It is not a lovely day. The city is tucked into another slow, gray day. At 3:30 p.m. it’s very quiet, during business hours of course, but it’s also flu season, evident in the throats of the few people downtown hawking phlegm on the streets. It felt like a good time for a hot drink.
Stepping into a coffee shop is a pretty standard experience. Instant smell of roasting coffee beans and a quick sweep of the room to catalog open spots to sit comfortably separate. Then notice the music which, at this point in the day, is always energetic but subtle about it. The people sit around coffee and are much livelier for it, and the volume of the music requires everyone to be fully engaged if they want to have a conversation. The lighting is low-key with small, dim bulbs hanging from the rafters, hovering a few feet over the tables. There’s a big green menu that looks like the scoreboard in the outfield of an old baseball diamond, with big bold numbers announcing the prices. Across a I-Beam running above the register reads, in the same big bold lettering, the prices of the most basic café equipment: drip coffee 2 dollars, cappuccinos 3 dollars, espressos $3.50.
Next to the register are typical café accouterments: journals and leathers for your aspiring writer, usually seen tweaking and scribbling in the corner (and spying for his reporting class). Two young men sitting against the wall, both with their own appropriately weathered notebooks, banded closed with thin, black elastic, talk about their courses at Lane Community College. One leans to the other and says “I’m about three-quarters through philosophy…” before Australia by The Shins seizes the open air.
Four older men sit a table away on a business lunch. Shoptalk occasionally breaks through the music, the topic apparently being the new Sizzlepie being constructed blocks away. “What do we have to do…” one man says. “…pilot the water system…” replies another. “Would it help if I…?” says a third. Another song comes on, this time it’s The Way We Get By by Spoon, which I recognize hearing from television. In other words, they’re sell-outs. Like coffee culture apparently.

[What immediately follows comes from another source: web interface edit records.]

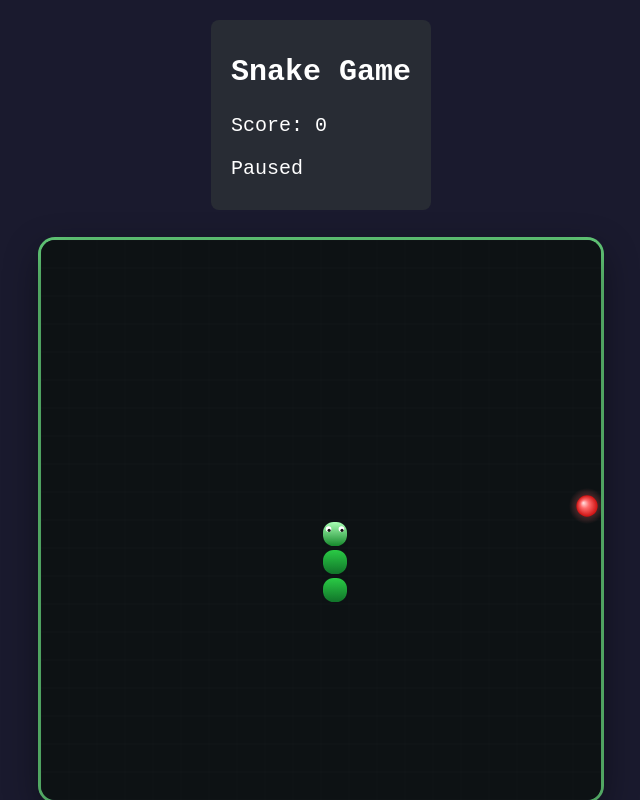
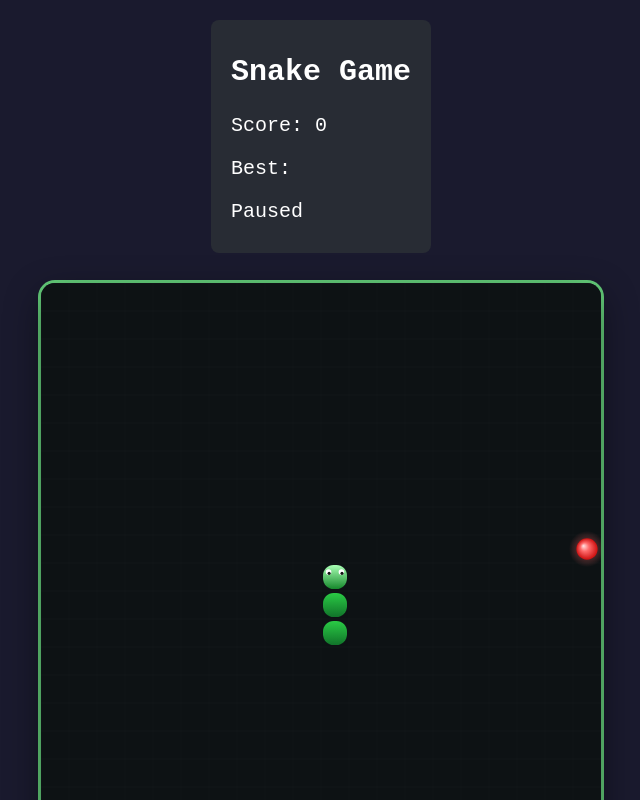
Before and after one commit to adriantech17/snake-game, a React (Vite) app: page / in a window 1280 px wide. Shown: the top 800 px of the page, without its empty margins (319-959 px from the left). Built offline with nearby package versions, Linux system fonts and the light colour scheme.

Commit message:
feat(ScoreBoard): add high score display
- Accept highScore prop alongside score
- Remove unused React import (JSX transform handles it automatically)

```diff
--- a/src/components/ScoreBoard.tsx
+++ b/src/components/ScoreBoard.tsx
@@ -1,19 +1,20 @@
-import React from 'react';
-
 interface ScoreBoardProps {
-  score: number;
-  isRunning: boolean;
-  gameOver: boolean;
+  readonly score: number;
+  readonly highScore: number;
+  readonly isRunning: boolean;
+  readonly gameOver: boolean;
 }
 
-const ScoreBoard: React.FC<ScoreBoardProps> = ({ score, isRunning, gameOver }) => {
+export function ScoreBoard({ score, highScore, isRunning, gameOver }: ScoreBoardProps) {
+  const status = gameOver ? 'Game Over!' : isRunning ? 'Playing...' : 'Paused';
   return (
     <div className="score-board">
       <h2>Snake Game</h2>
       <p>Score: {score}</p>
-      <p>{gameOver ? 'Game Over!' : isRunning ? 'Playing...' : 'Paused'}</p>
+      <p>Best: {highScore}</p>
+      <p>{status}</p>
     </div>
   );
-};
+}
 
 export default ScoreBoard;
```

The Yelp! reviews here make mention of hipsters, the anti-commercialism teeming along the West Coast. They blame or thank Portland and Seattle, with honorable mentions to San Francisco, that this is a coffee shop and not a Starbucks. It’s becoming less obvious whether or not the people here care about any of that, and just like the style, blissfully ignoring the fact that every song is Shazamable (in other words, popular enough), that their register is an Apple iPad, that the entire shop looks like it was furnished by Etsy. Not sure if they care, and it probably doesn’t matter.
One of the young men next to me, with a skid of sideburns and wearing a flat cap, grabs his moleskines and folder turns to other young man and says “Stay warm out there.” The other man replies, “You too, stay alive.”